*** Opening of Dataset records ***
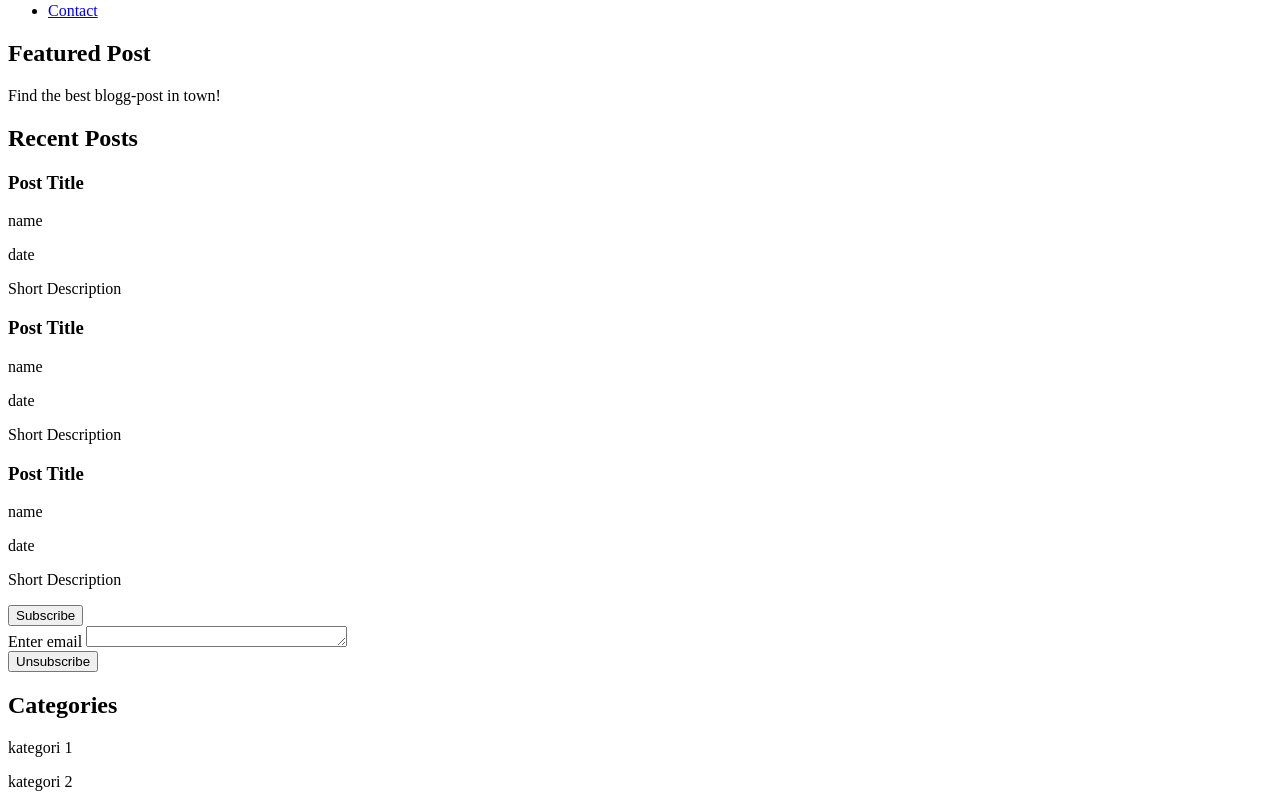
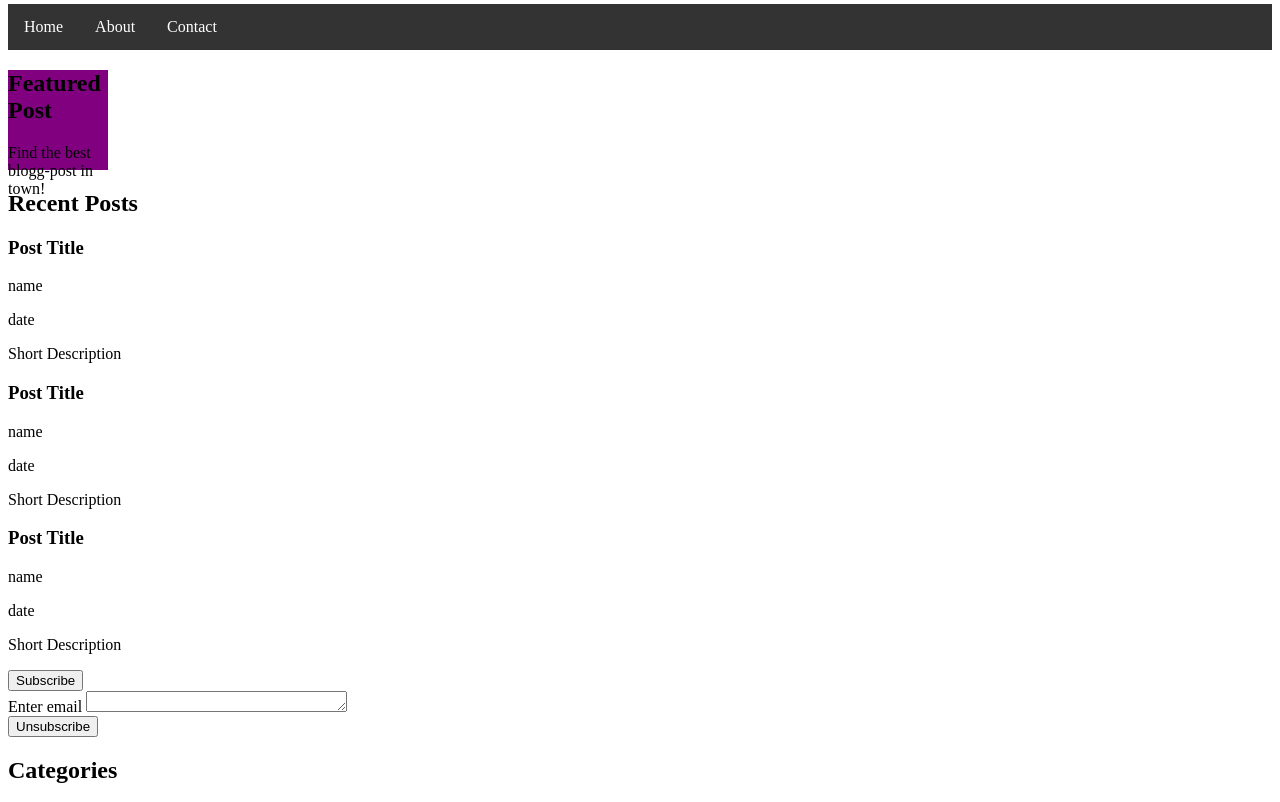
Before and after one commit to konstantinosnascos/FrontendBoilerRoomv1, a plain HTML site: page index.html in a window 1280 px wide. Shown: the part 76-878 px from the top of the page. Drawn offline with Linux system fonts and the light colour scheme.

Commit message:
Fixa så det är en css fil istället. La in div box i index.html. La in lite grejer i css för header och featured post

```diff
--- a/index.html
+++ b/index.html
@@ -5,12 +5,13 @@
     <meta name="viewport"
           content="width=device-width, user-scalable=no, initial-scale=1.0, maximum-scale=1.0, minimum-scale=1.0">
     <meta http-equiv="X-UA-Compatible" content="ie=edge">
-    <link rel="stylesheet" href="index.css">
-    <title>Document</title>
+    <link rel="stylesheet" href="style.css">
+    <title>Campus Blog</title>
 </head>
     <body>
         <header class="header">
-            <div class="logo">Blogg</div>
+            <h1>Campus Blog</h1>
+            <div class="logo"></div>
             <nav class="nav">
                 <ul class="nav-list">
                     <li><a href="#">Home</a> </li>
@@ -20,10 +21,12 @@
             </nav>
         </header>
         <main class="main">
+            <div class="featured-box">
             <section class="featured-post">
                 <h1>Featured Post</h1>
                 <p>Find the best blogg-post in town!</p>
             </section>
+            </div>
             <section class="recent-post">
                 <h2>Recent Posts</h2>
                 <div class="cards-container">
--- /dev/null
+++ b/style.css
@@ -0,0 +1,29 @@
+ul li {
+    float: left;
+}
+
+ul li a {
+  display: block;
+  color: white;
+  text-align: center;
+  padding: 14px 16px;
+  text-decoration: none;
+}
+
+ul {
+  list-style-type: none;
+  margin: 0;
+  padding: 0;
+  overflow: hidden;
+  background-color: #333333;
+}
+
+ul li a:hover {
+  background-color: #111111;
+}
+
+.featured-box {
+    background-color: purple;
+    width: 100px;
+    height: 100px;
+}
```
Also changed, not shown: about.html (+1 -1 lines), post.html (+1 -1 lines), about.css (deleted), index.css (deleted), post.css (deleted).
*** Close of Dataset records ***
- **Description of the task**
Read through the entries above, and wherever a line holds the string "color", copy it.

- **Expected answer**
+  color: white;
+  background-color: #333333;
+  background-color: #111111;
+    background-color: purple;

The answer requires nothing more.